▼▼▼

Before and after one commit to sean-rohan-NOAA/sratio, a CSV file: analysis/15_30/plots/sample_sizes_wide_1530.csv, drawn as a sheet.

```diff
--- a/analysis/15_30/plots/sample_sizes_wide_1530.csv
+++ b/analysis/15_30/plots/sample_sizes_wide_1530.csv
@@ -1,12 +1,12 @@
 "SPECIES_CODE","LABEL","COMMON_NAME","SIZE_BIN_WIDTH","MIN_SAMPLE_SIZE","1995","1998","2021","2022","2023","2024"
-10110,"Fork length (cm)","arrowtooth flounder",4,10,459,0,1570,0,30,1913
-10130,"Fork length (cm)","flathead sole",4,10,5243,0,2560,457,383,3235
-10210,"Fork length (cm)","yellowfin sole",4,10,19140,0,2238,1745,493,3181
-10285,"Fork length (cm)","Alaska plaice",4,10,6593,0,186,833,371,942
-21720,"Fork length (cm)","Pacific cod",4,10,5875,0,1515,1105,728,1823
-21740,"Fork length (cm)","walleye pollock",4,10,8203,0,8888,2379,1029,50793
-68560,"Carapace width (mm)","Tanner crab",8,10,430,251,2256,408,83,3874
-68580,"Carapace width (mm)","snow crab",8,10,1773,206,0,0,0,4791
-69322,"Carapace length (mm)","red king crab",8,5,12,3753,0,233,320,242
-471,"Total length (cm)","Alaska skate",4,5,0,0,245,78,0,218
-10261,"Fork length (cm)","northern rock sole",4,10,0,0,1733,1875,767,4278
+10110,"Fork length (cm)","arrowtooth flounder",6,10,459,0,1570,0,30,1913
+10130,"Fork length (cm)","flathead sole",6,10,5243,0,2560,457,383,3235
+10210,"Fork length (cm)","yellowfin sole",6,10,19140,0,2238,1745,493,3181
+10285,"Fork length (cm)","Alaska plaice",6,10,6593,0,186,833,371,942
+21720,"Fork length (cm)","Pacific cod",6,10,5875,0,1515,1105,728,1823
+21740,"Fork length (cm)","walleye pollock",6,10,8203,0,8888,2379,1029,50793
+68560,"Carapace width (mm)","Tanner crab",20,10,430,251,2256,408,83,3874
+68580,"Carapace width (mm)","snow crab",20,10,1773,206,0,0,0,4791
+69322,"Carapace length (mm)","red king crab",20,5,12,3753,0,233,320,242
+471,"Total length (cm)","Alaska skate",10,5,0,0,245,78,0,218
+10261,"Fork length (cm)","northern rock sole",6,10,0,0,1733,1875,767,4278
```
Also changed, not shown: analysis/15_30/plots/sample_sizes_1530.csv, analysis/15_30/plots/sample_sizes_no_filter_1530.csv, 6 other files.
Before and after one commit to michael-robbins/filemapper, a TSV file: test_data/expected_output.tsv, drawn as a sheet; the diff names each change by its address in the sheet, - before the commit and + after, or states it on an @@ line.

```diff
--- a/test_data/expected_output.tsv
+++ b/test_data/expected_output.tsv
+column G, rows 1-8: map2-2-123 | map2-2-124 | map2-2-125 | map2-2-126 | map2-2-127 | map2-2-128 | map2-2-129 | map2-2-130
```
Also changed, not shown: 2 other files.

▲▲▲
▼▼▼

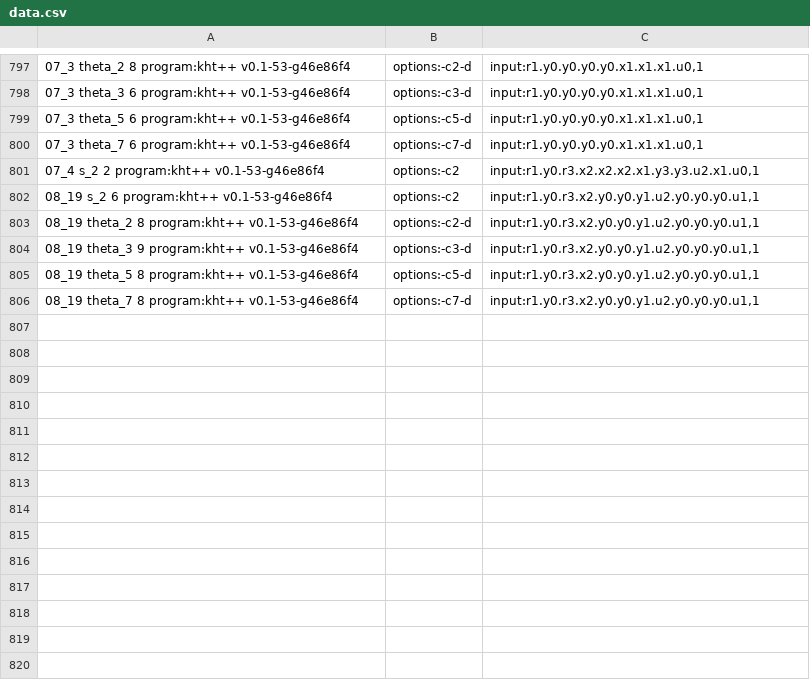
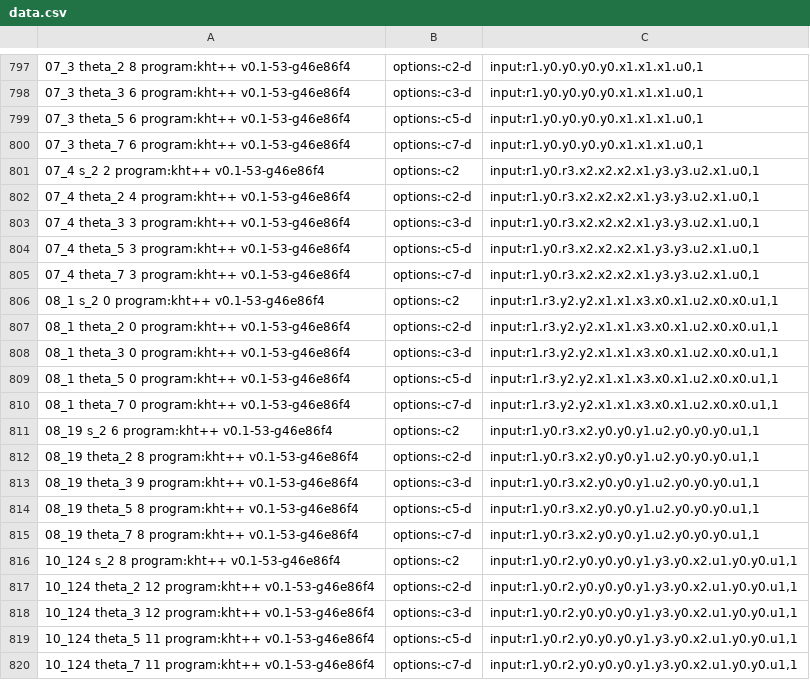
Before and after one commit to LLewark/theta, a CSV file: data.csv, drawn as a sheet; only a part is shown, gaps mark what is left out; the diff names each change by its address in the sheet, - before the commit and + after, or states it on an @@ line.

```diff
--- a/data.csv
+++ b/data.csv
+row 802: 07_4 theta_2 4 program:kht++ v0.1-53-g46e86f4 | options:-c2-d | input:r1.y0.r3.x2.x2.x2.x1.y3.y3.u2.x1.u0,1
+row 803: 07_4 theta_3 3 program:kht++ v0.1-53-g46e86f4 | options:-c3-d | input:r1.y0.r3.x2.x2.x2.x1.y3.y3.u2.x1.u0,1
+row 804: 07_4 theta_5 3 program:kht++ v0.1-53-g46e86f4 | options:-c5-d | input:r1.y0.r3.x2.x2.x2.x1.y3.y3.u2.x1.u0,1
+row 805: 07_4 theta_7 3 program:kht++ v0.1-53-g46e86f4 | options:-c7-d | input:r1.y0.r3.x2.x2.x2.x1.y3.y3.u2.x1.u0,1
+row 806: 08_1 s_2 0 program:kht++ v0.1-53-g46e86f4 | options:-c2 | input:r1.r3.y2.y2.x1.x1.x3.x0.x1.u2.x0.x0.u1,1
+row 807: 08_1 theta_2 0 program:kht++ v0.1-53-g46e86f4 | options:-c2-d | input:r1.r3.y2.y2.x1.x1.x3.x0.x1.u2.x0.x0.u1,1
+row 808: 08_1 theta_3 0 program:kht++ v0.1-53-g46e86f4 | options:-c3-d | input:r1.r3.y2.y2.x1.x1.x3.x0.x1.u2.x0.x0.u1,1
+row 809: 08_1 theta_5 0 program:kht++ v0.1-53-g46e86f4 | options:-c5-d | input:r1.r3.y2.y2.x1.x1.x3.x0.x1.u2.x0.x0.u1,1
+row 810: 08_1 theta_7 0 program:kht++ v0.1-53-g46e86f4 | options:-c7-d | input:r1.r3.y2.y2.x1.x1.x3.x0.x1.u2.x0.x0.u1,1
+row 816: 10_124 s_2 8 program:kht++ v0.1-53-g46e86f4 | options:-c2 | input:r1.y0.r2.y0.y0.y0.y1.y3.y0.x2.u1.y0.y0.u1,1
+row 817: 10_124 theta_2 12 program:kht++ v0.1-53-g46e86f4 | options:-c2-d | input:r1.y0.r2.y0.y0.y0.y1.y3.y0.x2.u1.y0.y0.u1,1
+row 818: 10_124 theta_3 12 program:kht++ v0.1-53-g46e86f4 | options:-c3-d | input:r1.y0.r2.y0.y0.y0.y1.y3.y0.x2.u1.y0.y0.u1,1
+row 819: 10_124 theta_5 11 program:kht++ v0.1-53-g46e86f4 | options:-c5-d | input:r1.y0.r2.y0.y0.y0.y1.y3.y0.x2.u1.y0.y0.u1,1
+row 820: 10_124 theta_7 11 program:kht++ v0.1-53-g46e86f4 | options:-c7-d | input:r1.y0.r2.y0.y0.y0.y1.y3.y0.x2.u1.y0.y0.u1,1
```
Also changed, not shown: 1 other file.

▲▲▲

**YOUR INSTRUCTIONS:**
Given the records above, reproduce precisely and only the lines between the line holding "6 other files." and the line holding "Also changed, not shown: 2 other files.", inclusive.

**RESULT:**
Also changed, not shown: analysis/15_30/plots/sample_sizes_1530.csv, analysis/15_30/plots/sample_sizes_no_filter_1530.csv, 6 other files.
Before and after one commit to michael-robbins/filemapper, a TSV file: test_data/expected_output.tsv, drawn as a sheet; the diff names each change by its address in the sheet, - before the commit and + after, or states it on an @@ line.

```diff
--- a/test_data/expected_output.tsv
+++ b/test_data/expected_output.tsv
+column G, rows 1-8: map2-2-123 | map2-2-124 | map2-2-125 | map2-2-126 | map2-2-127 | map2-2-128 | map2-2-129 | map2-2-130
```
Also changed, not shown: 2 other files.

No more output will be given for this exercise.